**WORK ITEM:**
Among the following entries, say how many lines contain the word "inplace"; the answer is a number and nothing else.
═════ DATASET RECORDS ═════
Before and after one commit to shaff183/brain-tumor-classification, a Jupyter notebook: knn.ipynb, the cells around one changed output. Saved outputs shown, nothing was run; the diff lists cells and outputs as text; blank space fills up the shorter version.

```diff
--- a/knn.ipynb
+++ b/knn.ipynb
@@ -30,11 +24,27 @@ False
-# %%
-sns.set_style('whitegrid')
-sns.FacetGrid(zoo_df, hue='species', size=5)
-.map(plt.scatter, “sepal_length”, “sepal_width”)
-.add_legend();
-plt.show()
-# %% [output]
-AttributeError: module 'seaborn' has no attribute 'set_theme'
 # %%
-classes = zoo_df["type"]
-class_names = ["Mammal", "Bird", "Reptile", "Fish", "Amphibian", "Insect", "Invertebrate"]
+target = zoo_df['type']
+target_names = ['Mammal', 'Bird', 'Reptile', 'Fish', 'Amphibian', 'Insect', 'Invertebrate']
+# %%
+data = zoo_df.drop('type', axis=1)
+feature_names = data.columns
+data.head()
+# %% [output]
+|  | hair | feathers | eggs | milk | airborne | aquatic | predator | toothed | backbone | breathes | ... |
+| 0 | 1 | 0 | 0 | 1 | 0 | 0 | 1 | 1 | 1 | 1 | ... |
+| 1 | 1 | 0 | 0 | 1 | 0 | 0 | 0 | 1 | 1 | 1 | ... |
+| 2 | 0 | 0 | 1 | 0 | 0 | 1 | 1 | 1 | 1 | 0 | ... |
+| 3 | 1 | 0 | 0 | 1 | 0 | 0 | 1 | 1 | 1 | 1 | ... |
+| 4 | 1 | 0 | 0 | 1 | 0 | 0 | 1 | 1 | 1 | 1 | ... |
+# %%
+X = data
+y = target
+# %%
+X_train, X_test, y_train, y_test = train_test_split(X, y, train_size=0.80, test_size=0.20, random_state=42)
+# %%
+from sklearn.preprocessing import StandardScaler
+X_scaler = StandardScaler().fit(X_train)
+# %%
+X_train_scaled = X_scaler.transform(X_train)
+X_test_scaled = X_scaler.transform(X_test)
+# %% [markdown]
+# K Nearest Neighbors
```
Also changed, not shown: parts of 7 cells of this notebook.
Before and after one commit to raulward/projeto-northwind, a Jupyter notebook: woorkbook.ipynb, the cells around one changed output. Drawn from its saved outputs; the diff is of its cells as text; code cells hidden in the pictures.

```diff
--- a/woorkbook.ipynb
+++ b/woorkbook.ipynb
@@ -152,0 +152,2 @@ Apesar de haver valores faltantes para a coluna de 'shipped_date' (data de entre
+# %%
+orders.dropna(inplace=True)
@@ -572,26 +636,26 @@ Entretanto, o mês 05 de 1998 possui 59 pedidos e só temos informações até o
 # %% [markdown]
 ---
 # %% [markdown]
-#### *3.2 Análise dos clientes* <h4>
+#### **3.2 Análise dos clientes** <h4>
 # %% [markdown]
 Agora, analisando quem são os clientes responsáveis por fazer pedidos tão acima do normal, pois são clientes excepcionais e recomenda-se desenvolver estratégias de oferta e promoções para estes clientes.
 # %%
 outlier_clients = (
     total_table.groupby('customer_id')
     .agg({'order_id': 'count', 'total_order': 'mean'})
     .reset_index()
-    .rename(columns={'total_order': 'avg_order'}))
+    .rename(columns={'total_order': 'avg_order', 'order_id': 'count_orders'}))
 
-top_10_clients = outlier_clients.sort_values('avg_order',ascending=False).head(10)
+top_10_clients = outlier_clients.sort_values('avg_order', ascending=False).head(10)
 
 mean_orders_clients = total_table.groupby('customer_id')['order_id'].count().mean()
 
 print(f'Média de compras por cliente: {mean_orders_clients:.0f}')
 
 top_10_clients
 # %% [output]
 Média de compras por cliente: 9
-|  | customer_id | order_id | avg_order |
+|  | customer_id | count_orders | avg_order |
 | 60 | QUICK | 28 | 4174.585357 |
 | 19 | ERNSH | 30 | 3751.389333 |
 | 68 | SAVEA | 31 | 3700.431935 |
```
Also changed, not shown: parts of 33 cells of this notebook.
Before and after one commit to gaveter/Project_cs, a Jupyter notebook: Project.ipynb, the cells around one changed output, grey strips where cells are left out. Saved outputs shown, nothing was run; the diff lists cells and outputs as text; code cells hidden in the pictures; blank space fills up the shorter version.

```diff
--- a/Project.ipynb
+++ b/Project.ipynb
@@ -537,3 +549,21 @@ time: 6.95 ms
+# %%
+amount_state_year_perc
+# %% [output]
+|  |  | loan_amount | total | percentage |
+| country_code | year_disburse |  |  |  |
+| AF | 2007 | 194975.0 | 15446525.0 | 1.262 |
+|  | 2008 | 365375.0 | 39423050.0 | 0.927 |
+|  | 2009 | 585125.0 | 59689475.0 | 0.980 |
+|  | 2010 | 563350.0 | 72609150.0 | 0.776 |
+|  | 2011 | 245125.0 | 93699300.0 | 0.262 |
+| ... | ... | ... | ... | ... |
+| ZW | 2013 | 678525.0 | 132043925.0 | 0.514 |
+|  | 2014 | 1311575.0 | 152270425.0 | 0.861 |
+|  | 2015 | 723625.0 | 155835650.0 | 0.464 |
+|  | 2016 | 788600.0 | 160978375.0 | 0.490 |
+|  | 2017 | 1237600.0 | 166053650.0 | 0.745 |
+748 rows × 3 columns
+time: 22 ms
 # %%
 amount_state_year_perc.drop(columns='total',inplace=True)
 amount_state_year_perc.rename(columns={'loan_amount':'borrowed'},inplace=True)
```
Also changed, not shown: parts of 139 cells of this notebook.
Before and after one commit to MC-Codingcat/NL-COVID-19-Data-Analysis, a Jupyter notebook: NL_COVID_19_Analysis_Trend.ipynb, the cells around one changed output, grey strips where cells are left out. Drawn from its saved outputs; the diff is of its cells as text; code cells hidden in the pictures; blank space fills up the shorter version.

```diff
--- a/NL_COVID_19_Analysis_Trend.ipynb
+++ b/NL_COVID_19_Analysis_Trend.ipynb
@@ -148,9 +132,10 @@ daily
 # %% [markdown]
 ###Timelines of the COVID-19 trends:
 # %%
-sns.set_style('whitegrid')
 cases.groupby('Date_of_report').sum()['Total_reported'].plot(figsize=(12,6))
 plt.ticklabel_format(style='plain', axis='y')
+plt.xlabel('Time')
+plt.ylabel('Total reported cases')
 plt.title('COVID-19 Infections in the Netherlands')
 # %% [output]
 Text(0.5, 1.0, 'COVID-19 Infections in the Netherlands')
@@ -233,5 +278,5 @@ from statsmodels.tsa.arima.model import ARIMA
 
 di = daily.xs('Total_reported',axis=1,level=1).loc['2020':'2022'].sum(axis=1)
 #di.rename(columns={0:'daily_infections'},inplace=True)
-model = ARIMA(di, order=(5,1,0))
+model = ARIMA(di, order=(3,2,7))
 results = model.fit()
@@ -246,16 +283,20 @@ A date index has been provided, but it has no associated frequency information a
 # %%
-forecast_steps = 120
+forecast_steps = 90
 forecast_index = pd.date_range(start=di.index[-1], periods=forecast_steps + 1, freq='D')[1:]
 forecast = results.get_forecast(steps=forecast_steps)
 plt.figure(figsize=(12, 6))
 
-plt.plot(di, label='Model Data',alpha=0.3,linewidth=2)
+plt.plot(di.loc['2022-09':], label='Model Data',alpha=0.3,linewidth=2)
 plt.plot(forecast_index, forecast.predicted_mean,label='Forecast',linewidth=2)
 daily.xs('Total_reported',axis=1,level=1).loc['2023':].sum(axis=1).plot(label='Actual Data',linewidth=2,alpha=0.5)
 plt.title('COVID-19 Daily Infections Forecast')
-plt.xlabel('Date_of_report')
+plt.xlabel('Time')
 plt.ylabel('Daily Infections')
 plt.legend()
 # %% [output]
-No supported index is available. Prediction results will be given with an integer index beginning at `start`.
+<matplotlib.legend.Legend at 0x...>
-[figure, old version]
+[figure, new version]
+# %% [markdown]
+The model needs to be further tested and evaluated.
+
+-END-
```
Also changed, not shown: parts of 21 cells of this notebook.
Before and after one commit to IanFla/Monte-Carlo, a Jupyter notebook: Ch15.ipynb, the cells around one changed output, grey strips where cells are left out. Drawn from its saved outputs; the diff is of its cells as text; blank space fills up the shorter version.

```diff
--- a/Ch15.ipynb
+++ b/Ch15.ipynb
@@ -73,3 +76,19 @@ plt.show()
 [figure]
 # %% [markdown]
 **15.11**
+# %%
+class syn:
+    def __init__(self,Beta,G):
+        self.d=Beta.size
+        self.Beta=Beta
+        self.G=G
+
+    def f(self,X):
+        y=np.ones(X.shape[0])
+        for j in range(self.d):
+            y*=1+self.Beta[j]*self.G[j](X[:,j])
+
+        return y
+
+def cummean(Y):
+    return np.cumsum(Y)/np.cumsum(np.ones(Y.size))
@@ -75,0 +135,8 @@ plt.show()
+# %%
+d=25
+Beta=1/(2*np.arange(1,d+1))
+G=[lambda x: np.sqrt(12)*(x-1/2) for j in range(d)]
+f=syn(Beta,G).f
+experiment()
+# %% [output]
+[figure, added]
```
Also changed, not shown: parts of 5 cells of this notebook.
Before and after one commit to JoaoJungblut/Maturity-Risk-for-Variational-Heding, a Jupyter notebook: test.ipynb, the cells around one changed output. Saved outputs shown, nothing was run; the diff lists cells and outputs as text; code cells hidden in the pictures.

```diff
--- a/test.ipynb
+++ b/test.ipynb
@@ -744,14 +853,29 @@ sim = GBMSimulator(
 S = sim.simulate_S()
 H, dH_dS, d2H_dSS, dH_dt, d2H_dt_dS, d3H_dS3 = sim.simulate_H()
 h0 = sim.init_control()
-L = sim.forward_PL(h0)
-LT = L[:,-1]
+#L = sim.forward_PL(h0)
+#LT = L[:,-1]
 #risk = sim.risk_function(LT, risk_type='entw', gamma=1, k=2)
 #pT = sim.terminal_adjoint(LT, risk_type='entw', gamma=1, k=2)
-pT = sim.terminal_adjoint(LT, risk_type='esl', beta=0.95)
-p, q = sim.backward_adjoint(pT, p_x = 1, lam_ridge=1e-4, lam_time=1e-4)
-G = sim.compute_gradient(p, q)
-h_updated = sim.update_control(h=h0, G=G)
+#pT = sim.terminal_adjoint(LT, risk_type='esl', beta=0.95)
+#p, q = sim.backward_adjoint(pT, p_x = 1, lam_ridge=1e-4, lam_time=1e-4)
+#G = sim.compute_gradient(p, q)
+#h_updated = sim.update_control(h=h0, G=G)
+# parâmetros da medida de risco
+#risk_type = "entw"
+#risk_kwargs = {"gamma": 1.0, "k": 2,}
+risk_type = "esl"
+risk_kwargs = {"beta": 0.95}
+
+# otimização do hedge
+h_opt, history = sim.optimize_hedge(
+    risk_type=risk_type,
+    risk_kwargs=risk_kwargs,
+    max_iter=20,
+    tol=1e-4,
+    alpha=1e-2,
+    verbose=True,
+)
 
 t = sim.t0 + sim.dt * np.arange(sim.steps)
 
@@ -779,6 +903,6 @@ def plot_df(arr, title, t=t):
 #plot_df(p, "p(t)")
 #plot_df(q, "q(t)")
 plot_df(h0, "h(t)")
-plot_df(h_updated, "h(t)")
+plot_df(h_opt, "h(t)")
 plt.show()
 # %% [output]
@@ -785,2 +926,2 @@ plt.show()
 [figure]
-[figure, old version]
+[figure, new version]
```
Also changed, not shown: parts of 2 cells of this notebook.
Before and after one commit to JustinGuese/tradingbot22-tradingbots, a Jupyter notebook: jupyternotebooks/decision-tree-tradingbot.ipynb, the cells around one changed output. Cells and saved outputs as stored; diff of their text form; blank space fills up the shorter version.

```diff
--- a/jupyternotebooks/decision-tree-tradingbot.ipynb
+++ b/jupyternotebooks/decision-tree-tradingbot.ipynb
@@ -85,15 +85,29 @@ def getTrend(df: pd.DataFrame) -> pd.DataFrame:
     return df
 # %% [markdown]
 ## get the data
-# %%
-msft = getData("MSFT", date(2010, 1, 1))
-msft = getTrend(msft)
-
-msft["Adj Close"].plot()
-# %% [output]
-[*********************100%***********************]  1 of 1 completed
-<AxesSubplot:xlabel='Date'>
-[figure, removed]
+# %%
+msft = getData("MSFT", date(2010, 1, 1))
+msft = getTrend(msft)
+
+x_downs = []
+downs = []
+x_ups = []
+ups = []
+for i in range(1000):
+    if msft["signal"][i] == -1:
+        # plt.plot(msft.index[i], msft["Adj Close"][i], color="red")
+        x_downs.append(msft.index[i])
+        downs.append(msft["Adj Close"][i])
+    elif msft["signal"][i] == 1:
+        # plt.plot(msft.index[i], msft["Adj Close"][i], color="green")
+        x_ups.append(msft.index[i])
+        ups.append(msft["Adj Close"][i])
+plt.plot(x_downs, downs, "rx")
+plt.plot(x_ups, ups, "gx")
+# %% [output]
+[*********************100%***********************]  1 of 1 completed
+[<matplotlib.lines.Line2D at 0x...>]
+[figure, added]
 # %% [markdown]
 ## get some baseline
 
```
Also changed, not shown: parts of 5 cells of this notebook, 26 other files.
═════
**SOLUTION BELOW:**
4